→ **HOW TO COMPLETE THIS TASK**: One figure is the whole answer: the number of lines below that contain the word "notebook".

============

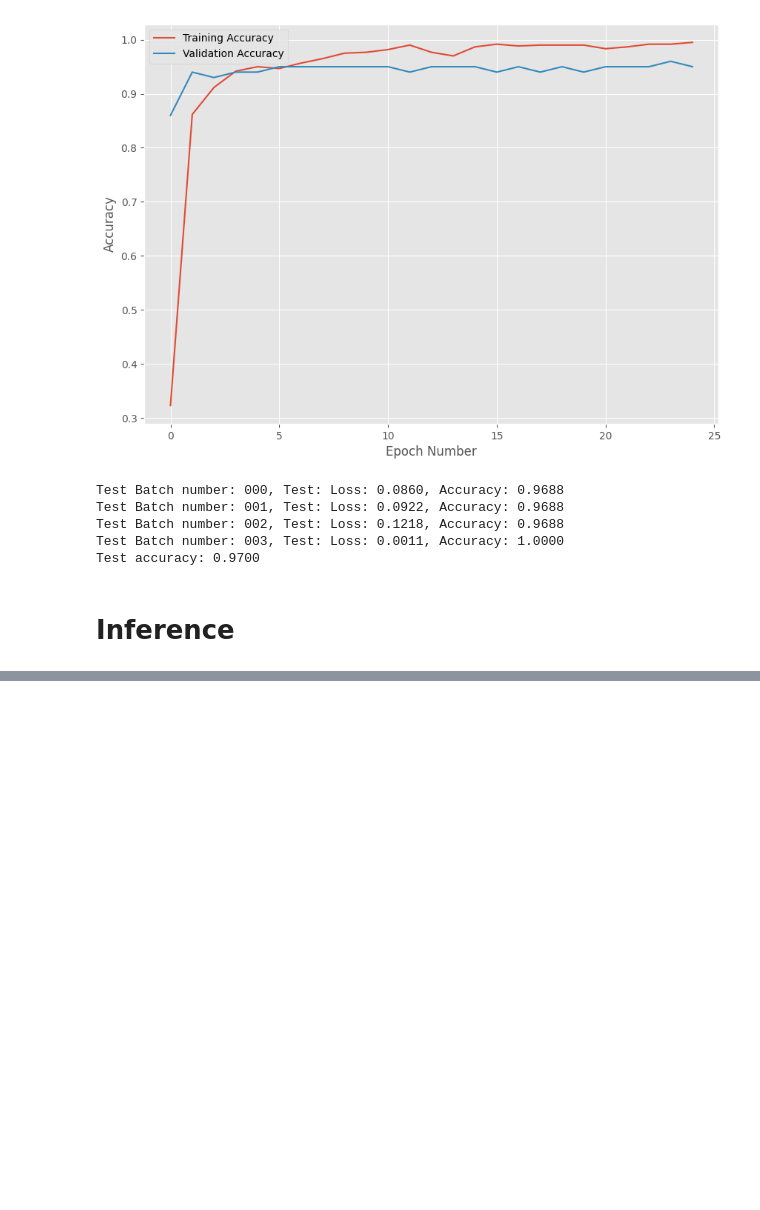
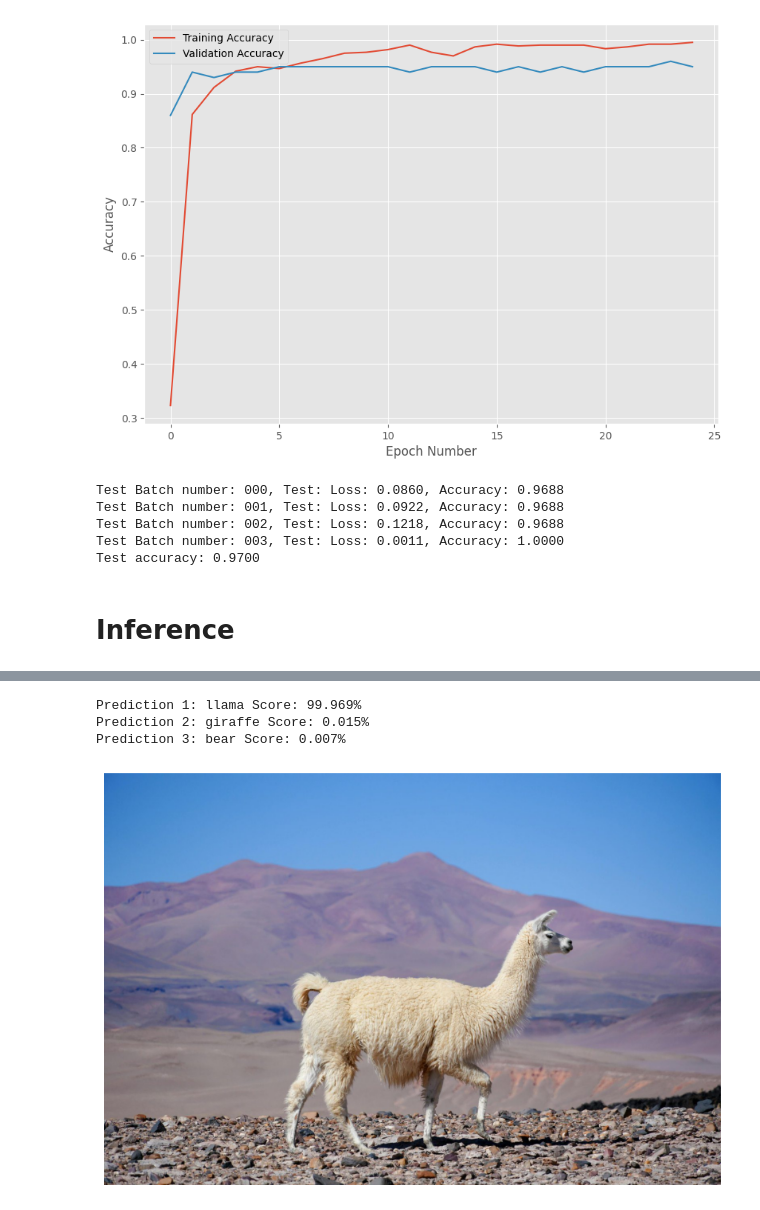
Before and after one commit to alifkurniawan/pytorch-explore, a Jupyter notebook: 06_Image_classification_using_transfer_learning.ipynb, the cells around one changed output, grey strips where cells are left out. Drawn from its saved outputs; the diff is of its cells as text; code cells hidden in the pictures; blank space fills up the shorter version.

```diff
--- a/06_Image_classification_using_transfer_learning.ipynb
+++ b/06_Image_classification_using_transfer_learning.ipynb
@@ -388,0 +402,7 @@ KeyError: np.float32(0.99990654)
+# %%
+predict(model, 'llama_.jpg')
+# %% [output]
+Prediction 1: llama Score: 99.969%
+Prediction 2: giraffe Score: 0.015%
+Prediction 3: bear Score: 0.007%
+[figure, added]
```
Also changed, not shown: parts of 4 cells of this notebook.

============

→ **SOLUTION**: 2